(Beginning of Exercise input)
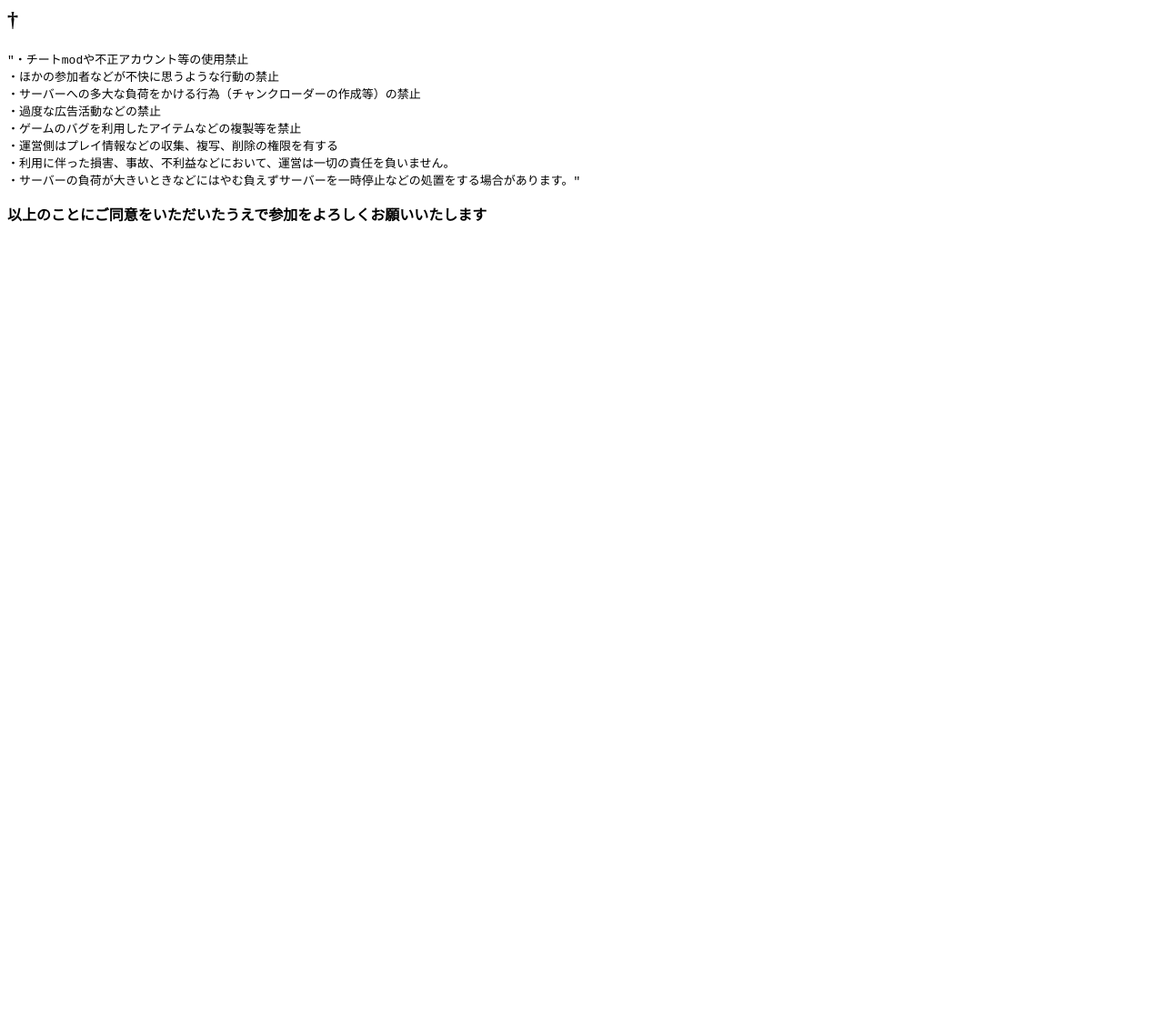
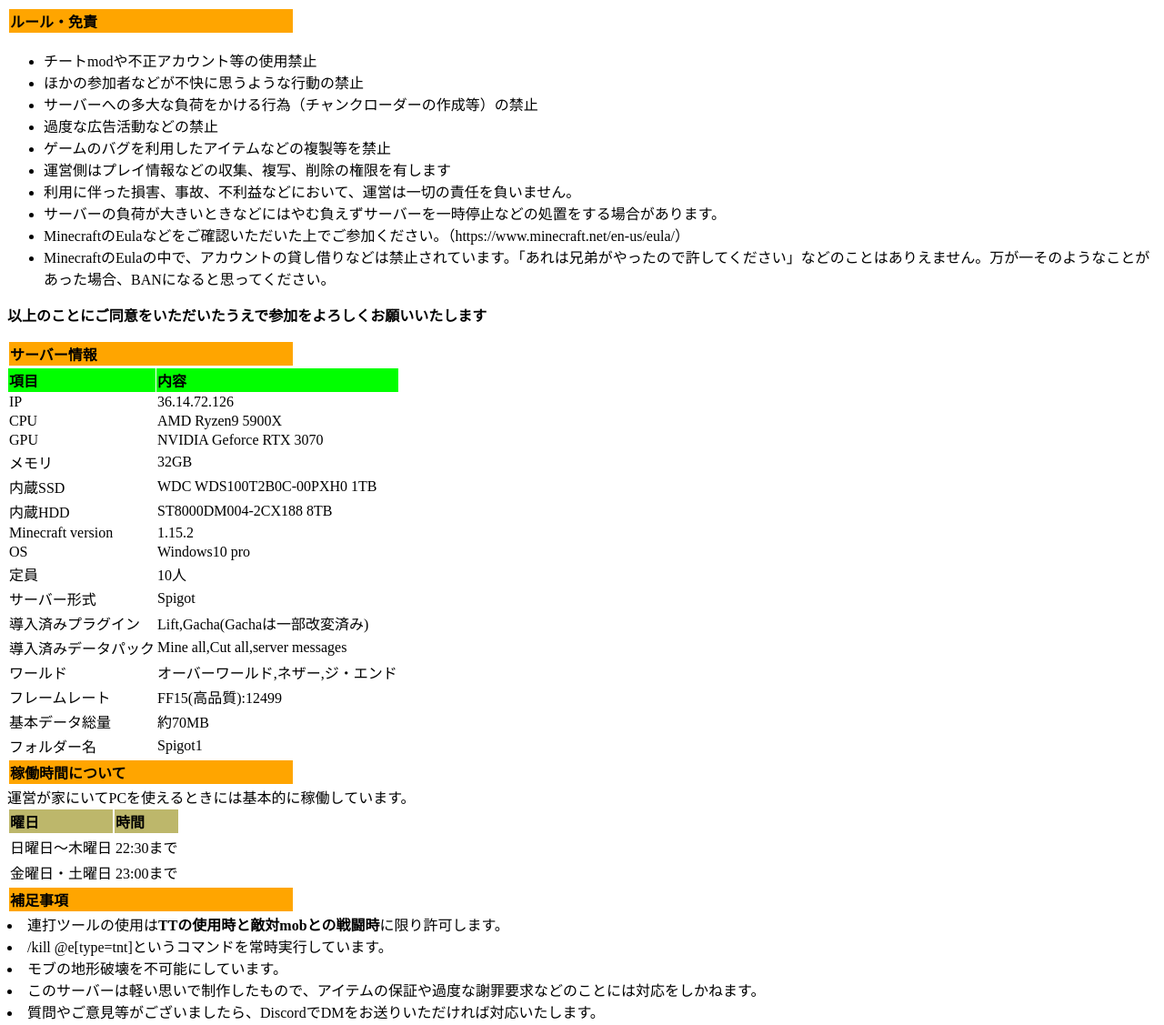
Before and after one commit to mr-Kpon/Minecraft, a plain HTML site: page index.html in a window 1280 px wide. Shown: the whole page at 91% size. Before the commit the page ends 800 px from the top, so only its background shows below. Drawn offline with Linux system fonts and the light colour scheme.

Commit message:
Update index.html

```diff
--- a/index.html
+++ b/index.html
@@ -1,18 +1,121 @@
 <html>
-<h2 id="content_1_0">
-<a class="anchor_super" id="rdafa7a2" title="rdafa7a2">†</a>
-</h2>
-<pre>
-"・チートmodや不正アカウント等の使用禁止
-・ほかの参加者などが不快に思うような行動の禁止
-・サーバーへの多大な負荷をかける行為（チャンクローダーの作成等）の禁止
-・過度な広告活動などの禁止
-・ゲームのバグを利用したアイテムなどの複製等を禁止
-・運営側はプレイ情報などの収集、複写、削除の権限を有する
-・利用に伴った損害、事故、不利益などにおいて、運営は一切の責任を負いません。
-・サーバーの負荷が大きいときなどにはやむ負えずサーバーを一時停止などの処置をする場合があります。"
-</pre>
+    <table width="25%"><tbody><tr><td bgcolor="orange"nalign="center"> <a name="rule"> <strong>ルール・免責</strong></a></td></tr></tbody></table>
+<ul>
+<li>チートmodや不正アカウント等の使用禁止</li>
+<li>ほかの参加者などが不快に思うような行動の禁止</li>
+<li>サーバーへの多大な負荷をかける行為（チャンクローダーの作成等）の禁止</li>
+<li>過度な広告活動などの禁止</li>
+<li>ゲームのバグを利用したアイテムなどの複製等を禁止</li>
+<li>運営側はプレイ情報などの収集、複写、削除の権限を有します</li>
+<li>利用に伴った損害、事故、不利益などにおいて、運営は一切の責任を負いません。</li>
+<li>サーバーの負荷が大きいときなどにはやむ負えずサーバーを一時停止などの処置をする場合があります。</li>
+<li>MinecraftのEulaなどをご確認いただいた上でご参加ください。（https://www.minecraft.net/en-us/eula/）</li>
+<li>MinecraftのEulaの中で、アカウントの貸し借りなどは禁止されています。「あれは兄弟がやったので許してください」などのことはありえません。万が一そのようなことがあった場合、BANになると思ってください。</li>
+</ul>
 <p>
 <strong>以上のことにご同意をいただいたうえで参加をよろしくお願いいたします</strong>
 </p>
+<table width="25%"><tbody><tr><td bgcolor="orange"nalign="center"> <a name="serverinfo"><strong>サーバー情報</strong></a></td></tr></tbody></table>
+<div class="ie5">
+    <table class="style_table" cellspacing="1" border="0">
+        <tbody>
+            <tr>
+                <td class="styletd" style="background-color: #01ff00;"><strong>項目</strong></td>
+                <td class="styletd" style="background-color: #01ff00;"><strong>内容</strong></td>
+            </tr>
+            <tr>
+                <td class="style_td">IP</td>
+                <td class="style_td">36.14.72.126</td>
+            </tr>
+            <tr>
+                <td class="style_td">CPU</td>
+                <td class="style_td">AMD Ryzen9 5900X</td>
+            </tr>
+            <tr>
+                <td class="style_td">GPU</td>
+                <td class="style_td">NVIDIA Geforce RTX 3070</td>
+            </tr>
+            <tr>
+                <td class="style_td">メモリ</td>
+                <td class="style_td">32GB</td>
+            </tr>
+            <tr>
+                <td class="style_td">内蔵SSD</td>
+                <td class="style_td">WDC WDS100T2B0C-00PXH0 1TB</td>
+            </tr>
+            <tr>
+                <td class="style_td">内蔵HDD</td>
+                <td class="style_td">ST8000DM004-2CX188 8TB</td>
+            </tr>
+            <tr>
+                <td class="style_td">Minecraft version</td>
+                <td class="style_td">1.15.2</td>
+            </tr>
+            <tr>
+                <td class="style_td">OS</td>
+                <td class="style_td">Windows10 pro</td>
+            </tr>
+            <tr>
+                <td class="style_td">定員</td>
+                <td class="style_td">10人</td>
+            </tr>
+            <tr>
+                <td class="style_td">サーバー形式</td>
+                <td class="style_td">Spigot</td>
+            </tr>
+            <tr>
+                <td class="style_td">導入済みプラグイン</td>
+                <td class="style_td">Lift,Gacha(Gachaは一部改変済み)</td>
+            </tr>
+            <tr>
+                <td class="style_td">導入済みデータパック</td>
+                <td class="style_td">Mine all,Cut all,server messages</td>
+            </tr>
+            <tr>
+                <td class="style_td">ワールド</td>
+                <td class="style_td">オーバーワールド,ネザー,ジ・エンド</td>
+            </tr>
+            <tr>
+                <td class="style_td">フレームレート</td>
+                <td class="style_td">FF15(高品質):12499</td>
+            </tr>
+            <tr>
+                <td class="style_td">基本データ総量</td>
+                <td class="style_td">約70MB</td>
+            </tr>
+            <tr>
+                <td class="style_td">フォルダー名</td>
+                <td class="style_td">Spigot1</td>
+            </tr>
+        </tbody>
+    </table>
+</div>
+<table width="25%"><tbody><tr><td bgcolor="orange"nalign="center"> <a name="serverinfo"><strong>稼働時間について</strong></a></td></tr></tbody></table>
+<div>
+    <table>
+        <tbody>
+            <span font-size:30>運営が家にいてPCを使えるときには基本的に稼働しています。</span>
+            <tr>
+                <td class="style_td" style="background-color: darkkhaki;"><strong>曜日</strong></td>
+                <td class="style_td" style="background-color: darkkhaki;"><strong>時間</strong></td>
+            </tr>
+            <tr>
+                <td class="style_td">日曜日～木曜日</td>
+                <td class="style_td">22:30まで</td>
+            </tr>
+            <tr>
+                <td class="style_td">金曜日・土曜日</td>
+                <td class="style_td">23:00まで</td>
+            </tr>
+        </tbody>
+    </table>
+</div>
+<table width="25%"><tbody><tr><td bgcolor="orange"nalign="center"> <a name="plus"><strong>補足事項</strong></a></td></tr></tbody></table>
+<font size=3>
+    <li>連打ツールの使用は<strong>TTの使用時と敵対mobとの戦闘時</strong>に限り許可します。</li>
+    <li>/kill @e[type=tnt]というコマンドを常時実行しています。</li>
+    <li>モブの地形破壊を不可能にしています。</li>
+    <li>このサーバーは軽い思いで制作したもので、アイテムの保証や過度な謝罪要求などのことには対応をしかねます。</li>
+    <li>質問やご意見等がございましたら、DiscordでDMをお送りいただければ対応いたします。</li>
+</font>
 </html>
```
(End of Exercise input)
What you are asked to do: From the first line to the last, give the data again exactly, but without pictures.

Exercise solution:
Before and after one commit to mr-Kpon/Minecraft, a plain HTML site: page index.html in a window 1280 px wide. Shown: the whole page at 91% size. Before the commit the page ends 800 px from the top, so only its background shows below. Drawn offline with Linux system fonts and the light colour scheme.

Commit message:
Update index.html

```diff
--- a/index.html
+++ b/index.html
@@ -1,18 +1,121 @@
 <html>
-<h2 id="content_1_0">
-<a class="anchor_super" id="rdafa7a2" title="rdafa7a2">†</a>
-</h2>
-<pre>
-"・チートmodや不正アカウント等の使用禁止
-・ほかの参加者などが不快に思うような行動の禁止
-・サーバーへの多大な負荷をかける行為（チャンクローダーの作成等）の禁止
-・過度な広告活動などの禁止
-・ゲームのバグを利用したアイテムなどの複製等を禁止
-・運営側はプレイ情報などの収集、複写、削除の権限を有する
-・利用に伴った損害、事故、不利益などにおいて、運営は一切の責任を負いません。
-・サーバーの負荷が大きいときなどにはやむ負えずサーバーを一時停止などの処置をする場合があります。"
-</pre>
+    <table width="25%"><tbody><tr><td bgcolor="orange"nalign="center"> <a name="rule"> <strong>ルール・免責</strong></a></td></tr></tbody></table>
+<ul>
+<li>チートmodや不正アカウント等の使用禁止</li>
+<li>ほかの参加者などが不快に思うような行動の禁止</li>
+<li>サーバーへの多大な負荷をかける行為（チャンクローダーの作成等）の禁止</li>
+<li>過度な広告活動などの禁止</li>
+<li>ゲームのバグを利用したアイテムなどの複製等を禁止</li>
+<li>運営側はプレイ情報などの収集、複写、削除の権限を有します</li>
+<li>利用に伴った損害、事故、不利益などにおいて、運営は一切の責任を負いません。</li>
+<li>サーバーの負荷が大きいときなどにはやむ負えずサーバーを一時停止などの処置をする場合があります。</li>
+<li>MinecraftのEulaなどをご確認いただいた上でご参加ください。（https://www.minecraft.net/en-us/eula/）</li>
+<li>MinecraftのEulaの中で、アカウントの貸し借りなどは禁止されています。「あれは兄弟がやったので許してください」などのことはありえません。万が一そのようなことがあった場合、BANになると思ってください。</li>
+</ul>
 <p>
 <strong>以上のことにご同意をいただいたうえで参加をよろしくお願いいたします</strong>
 </p>
+<table width="25%"><tbody><tr><td bgcolor="orange"nalign="center"> <a name="serverinfo"><strong>サーバー情報</strong></a></td></tr></tbody></table>
+<div class="ie5">
+    <table class="style_table" cellspacing="1" border="0">
+        <tbody>
+            <tr>
+                <td class="styletd" style="background-color: #01ff00;"><strong>項目</strong></td>
+                <td class="styletd" style="background-color: #01ff00;"><strong>内容</strong></td>
+            </tr>
+            <tr>
+                <td class="style_td">IP</td>
+                <td class="style_td">36.14.72.126</td>
+            </tr>
+            <tr>
+                <td class="style_td">CPU</td>
+                <td class="style_td">AMD Ryzen9 5900X</td>
+            </tr>
+            <tr>
+                <td class="style_td">GPU</td>
+                <td class="style_td">NVIDIA Geforce RTX 3070</td>
+            </tr>
+            <tr>
+                <td class="style_td">メモリ</td>
+                <td class="style_td">32GB</td>
+            </tr>
+            <tr>
+                <td class="style_td">内蔵SSD</td>
+                <td class="style_td">WDC WDS100T2B0C-00PXH0 1TB</td>
+            </tr>
+            <tr>
+                <td class="style_td">内蔵HDD</td>
+                <td class="style_td">ST8000DM004-2CX188 8TB</td>
+            </tr>
+            <tr>
+                <td class="style_td">Minecraft version</td>
+                <td class="style_td">1.15.2</td>
+            </tr>
+            <tr>
+                <td class="style_td">OS</td>
+                <td class="style_td">Windows10 pro</td>
+            </tr>
+            <tr>
+                <td class="style_td">定員</td>
+                <td class="style_td">10人</td>
+            </tr>
+            <tr>
+                <td class="style_td">サーバー形式</td>
+                <td class="style_td">Spigot</td>
+            </tr>
+            <tr>
+                <td class="style_td">導入済みプラグイン</td>
+                <td class="style_td">Lift,Gacha(Gachaは一部改変済み)</td>
+            </tr>
+            <tr>
+                <td class="style_td">導入済みデータパック</td>
+                <td class="style_td">Mine all,Cut all,server messages</td>
+            </tr>
+            <tr>
+                <td class="style_td">ワールド</td>
+                <td class="style_td">オーバーワールド,ネザー,ジ・エンド</td>
+            </tr>
+            <tr>
+                <td class="style_td">フレームレート</td>
+                <td class="style_td">FF15(高品質):12499</td>
+            </tr>
+            <tr>
+                <td class="style_td">基本データ総量</td>
+                <td class="style_td">約70MB</td>
+            </tr>
+            <tr>
+                <td class="style_td">フォルダー名</td>
+                <td class="style_td">Spigot1</td>
+            </tr>
+        </tbody>
+    </table>
+</div>
+<table width="25%"><tbody><tr><td bgcolor="orange"nalign="center"> <a name="serverinfo"><strong>稼働時間について</strong></a></td></tr></tbody></table>
+<div>
+    <table>
+        <tbody>
+            <span font-size:30>運営が家にいてPCを使えるときには基本的に稼働しています。</span>
+            <tr>
+                <td class="style_td" style="background-color: darkkhaki;"><strong>曜日</strong></td>
+                <td class="style_td" style="background-color: darkkhaki;"><strong>時間</strong></td>
+            </tr>
+            <tr>
+                <td class="style_td">日曜日～木曜日</td>
+                <td class="style_td">22:30まで</td>
+            </tr>
+            <tr>
+                <td class="style_td">金曜日・土曜日</td>
+                <td class="style_td">23:00まで</td>
+            </tr>
+        </tbody>
+    </table>
+</div>
+<table width="25%"><tbody><tr><td bgcolor="orange"nalign="center"> <a name="plus"><strong>補足事項</strong></a></td></tr></tbody></table>
+<font size=3>
+    <li>連打ツールの使用は<strong>TTの使用時と敵対mobとの戦闘時</strong>に限り許可します。</li>
+    <li>/kill @e[type=tnt]というコマンドを常時実行しています。</li>
+    <li>モブの地形破壊を不可能にしています。</li>
+    <li>このサーバーは軽い思いで制作したもので、アイテムの保証や過度な謝罪要求などのことには対応をしかねます。</li>
+    <li>質問やご意見等がございましたら、DiscordでDMをお送りいただければ対応いたします。</li>
+</font>
 </html>
```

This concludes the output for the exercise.